"Somebody is making a killing on this. I don't know who is making the money but someone is making an absolute killing making school jerseys. What a rip off," he said.
James directed a question to viewers asking whether "the price of school uniforms for kids is outrageous, or outrageous?".
In a 24-hour timeframe the video gained over 13,000 views, with people all over New Zealand, and the world, expressing their kindred opinions.
Speaking to the Herald James said he was stirred to create the video as he "couldn't believe how much kids' uniforms were".
"I think it is ludicrous. They are selling basic fleece jerseys for $53 which can be made for cheap as chips, in NZ or China, where they bulk buy them from.
"Yet several aisles away there were other fleece jerseys, that were a different colour than the school uniform ones, for cheaper - around $9 to $15."
James said he felt school uniform companies were marking up prices on purpose.
"They are marking the prices up and taking away all items that are similar - that people could buy for cheaper - so they have to buy the ones that are marked up.
"The kids are not allowed to wear any other clothes apart from their school uniform, and they get told off and sent home if they do. I understand the whole uniform thing, that it is conformity and kids don't bicker and fight, but I think the price is ludicrous.
"We ended up paying in excess of $350 just for one child's uniform."
He said the overwhelming response to his video shows just how big the issue is in New Zealand.
"I think it shows that a lot of other people in New Zealand are a bit miffed with the price of school uniforms. It is crazy and something needs to be done about it.
"I am in a position to be able to afford to buy it, but a lot of low-income parents can't.

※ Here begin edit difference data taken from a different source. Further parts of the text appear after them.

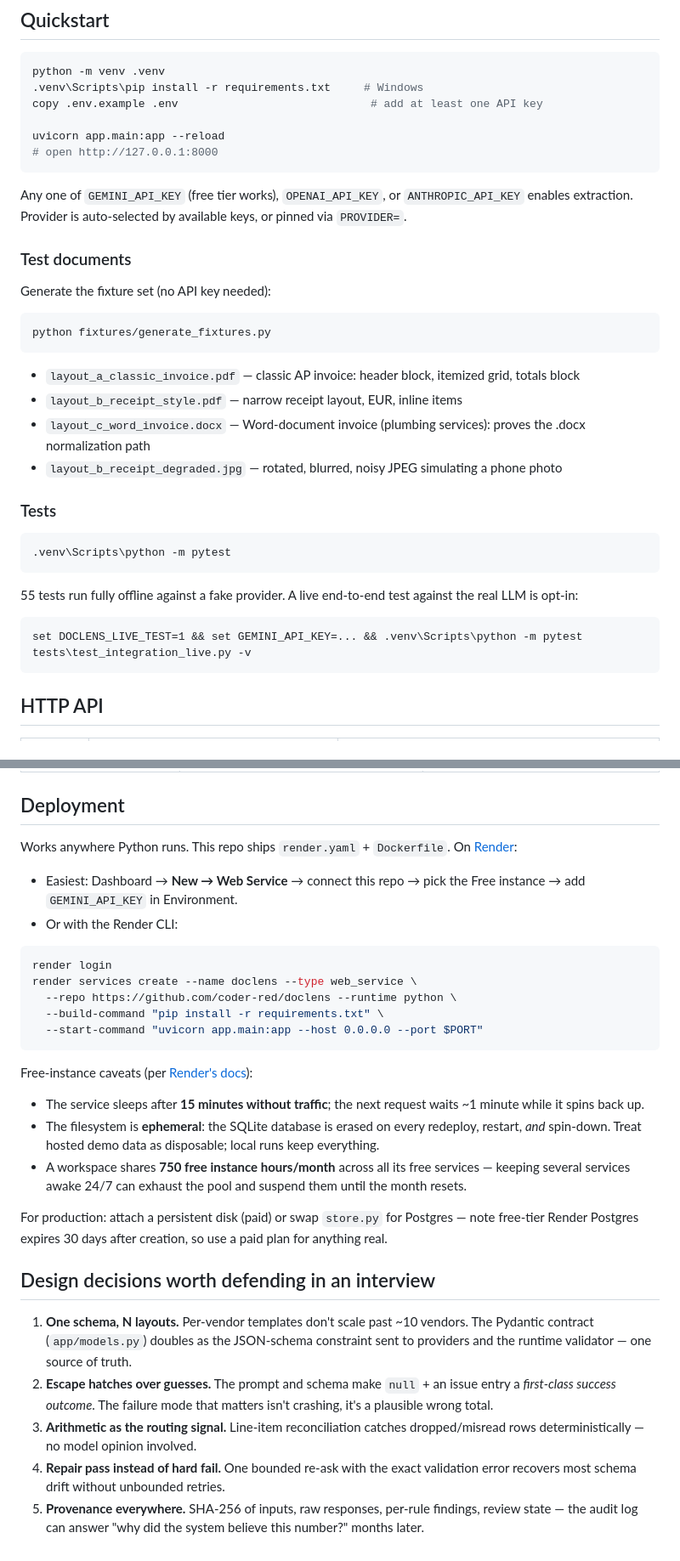
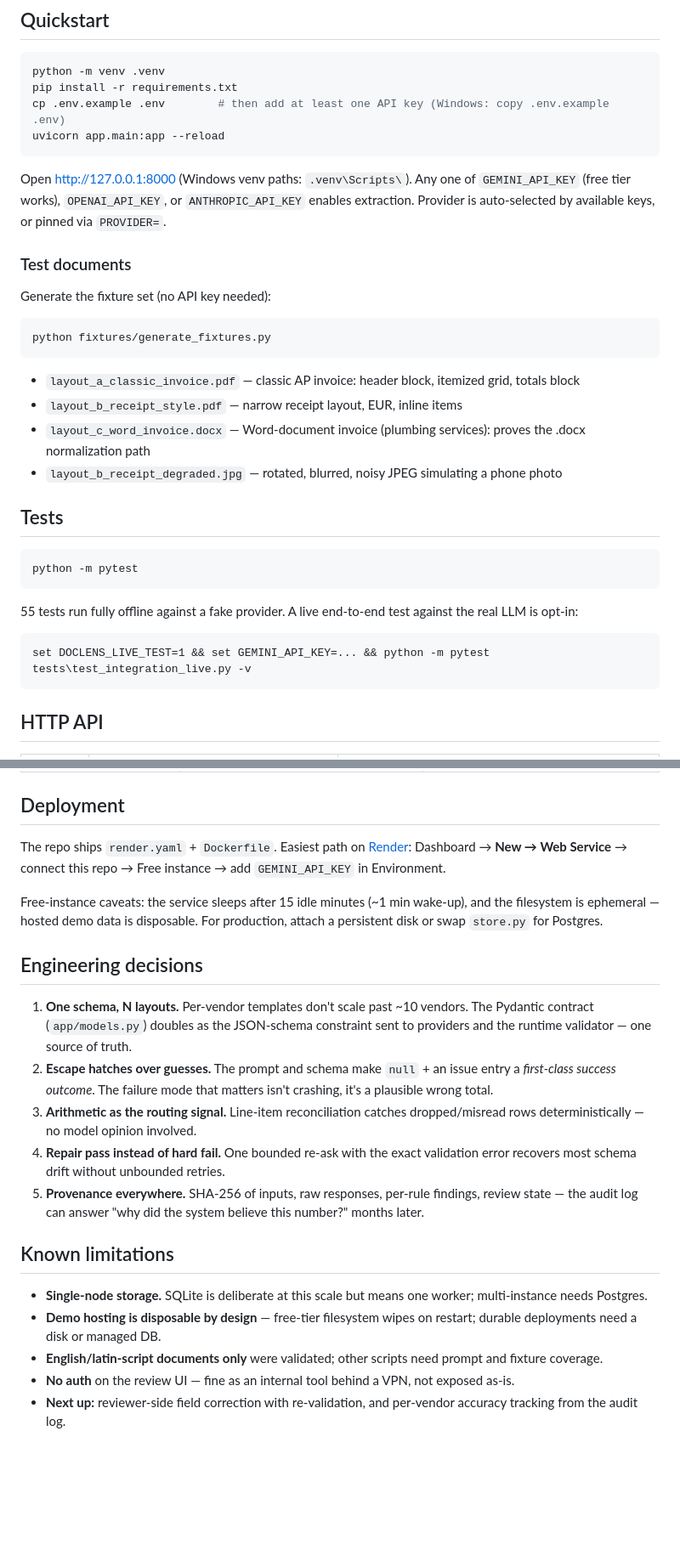
Before and after one commit to coder-red/doclens, a Markdown page: README.md, 2 parts joined by grey strips. Shown at 85% size. Drawn GitHub-style; blank space fills up the shorter version.

Commit message:
README: client-facing polish — rename homework framing, slim deployment, add known limitations

````diff
--- a/README.md
+++ b/README.md
@@ -73,14 +73,12 @@ A malformed first pass triggers one automatic schema-repair re-request before gi
 
 ```bash
 python -m venv .venv
-.venv\Scripts\pip install -r requirements.txt     # Windows
-copy .env.example .env                             # add at least one API key
-
+pip install -r requirements.txt
+cp .env.example .env        # then add at least one API key (Windows: copy .env.example .env)
 uvicorn app.main:app --reload
-# open http://127.0.0.1:8000
 ```
 
-Any one of `GEMINI_API_KEY` (free tier works), `OPENAI_API_KEY`, or `ANTHROPIC_API_KEY` enables extraction. Provider is auto-selected by available keys, or pinned via `PROVIDER=`.
+Open http://127.0.0.1:8000 (Windows venv paths: `.venv\Scripts\`). Any one of `GEMINI_API_KEY` (free tier works), `OPENAI_API_KEY`, or `ANTHROPIC_API_KEY` enables extraction. Provider is auto-selected by available keys, or pinned via `PROVIDER=`.
 
 ### Test documents
 
@@ -95,16 +93,16 @@ python fixtures/generate_fixtures.py
 - `layout_c_word_invoice.docx` — Word-document invoice (plumbing services): proves the .docx normalization path
 - `layout_b_receipt_degraded.jpg` — rotated, blurred, noisy JPEG simulating a phone photo
 
-### Tests
+## Tests
 
 ```bash
-.venv\Scripts\python -m pytest
+python -m pytest
 ```
 
 55 tests run fully offline against a fake provider. A live end-to-end test against the real LLM is opt-in:
 
 ```cmd
-set DOCLENS_LIVE_TEST=1 && set GEMINI_API_KEY=... && .venv\Scripts\python -m pytest tests\test_integration_live.py -v
+set DOCLENS_LIVE_TEST=1 && set GEMINI_API_KEY=... && python -m pytest tests\test_integration_live.py -v
 ```
 
 ## HTTP API
@@ -140,31 +138,22 @@ curl -F "file=@fixtures/layout_b_receipt_style.pdf" http://127.0.0.1:8000/extrac
 
 ## Deployment
 
-Works anywhere Python runs. This repo ships `render.yaml` + `Dockerfile`. On [Render](https://render.com):
+The repo ships `render.yaml` + `Dockerfile`. Easiest path on [Render](https://render.com): Dashboard → **New → Web Service** → connect this repo → Free instance → add `GEMINI_API_KEY` in Environment.
 
-- Easiest: Dashboard → **New → Web Service** → connect this repo → pick the Free instance → add `GEMINI_API_KEY` in Environment.
-- Or with the Render CLI:
+Free-instance caveats: the service sleeps after 15 idle minutes (~1 min wake-up), and the filesystem is ephemeral — hosted demo data is disposable. For production, attach a persistent disk or swap `store.py` for Postgres.
 
-```bash
-render login
-render services create --name doclens --type web_service \
-  --repo https://github.com/coder-red/doclens --runtime python \
-  --build-command "pip install -r requirements.txt" \
-  --start-command "uvicorn app.main:app --host 0.0.0.0 --port $PORT"
-```
-
-Free-instance caveats (per [Render's docs](https://render.com/docs/free)):
-
-- The service sleeps after **15 minutes without traffic**; the next request waits ~1 minute while it spins back up.
-- The filesystem is **ephemeral**: the SQLite database is erased on every redeploy, restart, *and* spin-down. Treat hosted demo data as disposable; local runs keep everything.
-- A workspace shares **750 free instance hours/month** across all its free services — keeping several services awake 24/7 can exhaust the pool and suspend them until the month resets.
-
-For production: attach a persistent disk (paid) or swap `store.py` for Postgres — note free-tier Render Postgres expires 30 days after creation, so use a paid plan for anything real.
-
-## Design decisions worth defending in an interview
+## Engineering decisions
 
 1. **One schema, N layouts.** Per-vendor templates don't scale past ~10 vendors. The Pydantic contract (`app/models.py`) doubles as the JSON-schema constraint sent to providers and the runtime validator — one source of truth.
 2. **Escape hatches over guesses.** The prompt and schema make `null` + an issue entry a *first-class success outcome*. The failure mode that matters isn't crashing, it's a plausible wrong total.
 3. **Arithmetic as the routing signal.** Line-item reconciliation catches dropped/misread rows deterministically — no model opinion involved.
 4. **Repair pass instead of hard fail.** One bounded re-ask with the exact validation error recovers most schema drift without unbounded retries.
 5. **Provenance everywhere.** SHA-256 of inputs, raw responses, per-rule findings, review state — the audit log can answer "why did the system believe this number?" months later.
+
+## Known limitations
+
+- **Single-node storage.** SQLite is deliberate at this scale but means one worker; multi-instance needs Postgres.
+- **Demo hosting is disposable by design** — free-tier filesystem wipes on restart; durable deployments need a disk or managed DB.
+- **English/latin-script documents only** were validated; other scripts need prompt and fixture coverage.
+- **No auth** on the review UI — fine as an internal tool behind a VPN, not exposed as-is.
+- **Next up:** reviewer-side field correction with re-validation, and per-vendor accuracy tracking from the audit log.
````
Also changed, not shown: other parts of README.md (+1 -1 lines).
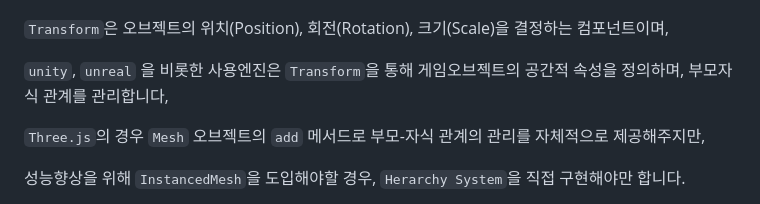
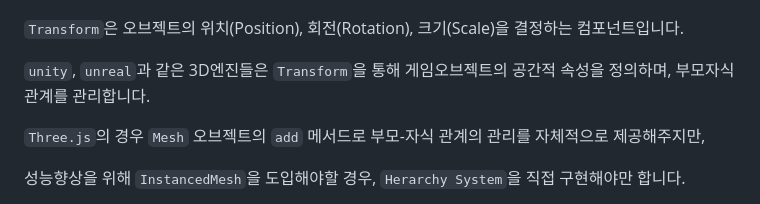
Before and after one commit to ScareCrow1992/johan-transformation, a Markdown page: README.md, the part around the change. Rendered like a GitHub page.

Commit message:
일부 오타 수정

```diff
--- a/README.md
+++ b/README.md
@@ -1,9 +1,9 @@
 # 소개
 ![screenshot](./public/preview.png)
 
-`Transform`은 오브젝트의 위치(Position), 회전(Rotation), 크기(Scale)을 결정하는 컴포넌트이며,
+`Transform`은 오브젝트의 위치(Position), 회전(Rotation), 크기(Scale)을 결정하는 컴포넌트입니다.
 
-`unity`, `unreal` 을 비롯한 사용엔진은 `Transform`을 통해 게임오브젝트의 공간적 속성을 정의하며, 부모자식 관계를 관리합니다,
+`unity`, `unreal`과 같은 3D엔진들은 `Transform`을 통해 게임오브젝트의 공간적 속성을 정의하며, 부모자식 관계를 관리합니다.
 
 `Three.js`의 경우 `Mesh` 오브젝트의 `add` 메서드로 부모-자식 관계의 관리를 자체적으로 제공해주지만,
 
```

"It is money that could be spent on food, fruit and vegetables, and some of them are really struggling to buy their kids school uniforms. It is crazy."
He said he felt there should be some kind of subsidy for low income families, or for retailers to simply lower prices.
"It comes down to the detail too. It has to be bang on correct otherwise kids get in trouble.
"Even if schools were a bit more lenient on colour and detail, because even if it is the wrong shade of blue or the wrong kind of socks, they aren't allowed to wear it."
Warehouse chief executive Pejman Okhovat said getting kids back to school was an expensive time for families.
The company had been working hard with suppliers and schools to give parents affordable, good quality school uniform options.
"The cost is derived from a number of factors - including ensuring that the uniforms are good quality fabric designed to last, as well as the not insignificant cost of customising the uniform as per each school's specific requirements.
"Also when you consider their longevity they offer very good value over time."
The Commerce Commission provides guidelines to schools on how the Commerce Act applies to exclusive arrangements for school uniforms, stationery or other school supplies.
The guidelines state that boards of trustees typically choose their school's uniform and how it is to be supplied.
If parents are concerned about the price they are paying for their child's school uniform or other school supplies, or if they are concerned about the lack of choice, then they are advised to talk to the board of trustees.
"Communication with the board is an important and effective way for parents to convey their views on how the agreements negotiated by the school affect the availability, quality and price of school uniforms and school supplies.
"School boards have collective bargaining power and should use this to promote competition to the benefit of parents as well as the school," the guidelines state.
The Ministry for Social Development group general manager and client service delivery Kay Read said "It is important families know there is somewhere to go and options to consider if they need support or help with back-to-school costs".
"We sent information to about 70,000 MyMSD-registered clients with school-aged children at the start of the year about how to apply for help with school costs if its needed.
"We encourage anyone who may be facing financial stress or struggling due to back-to-school costs to get in touch with us so we can help them consider the best option available to them."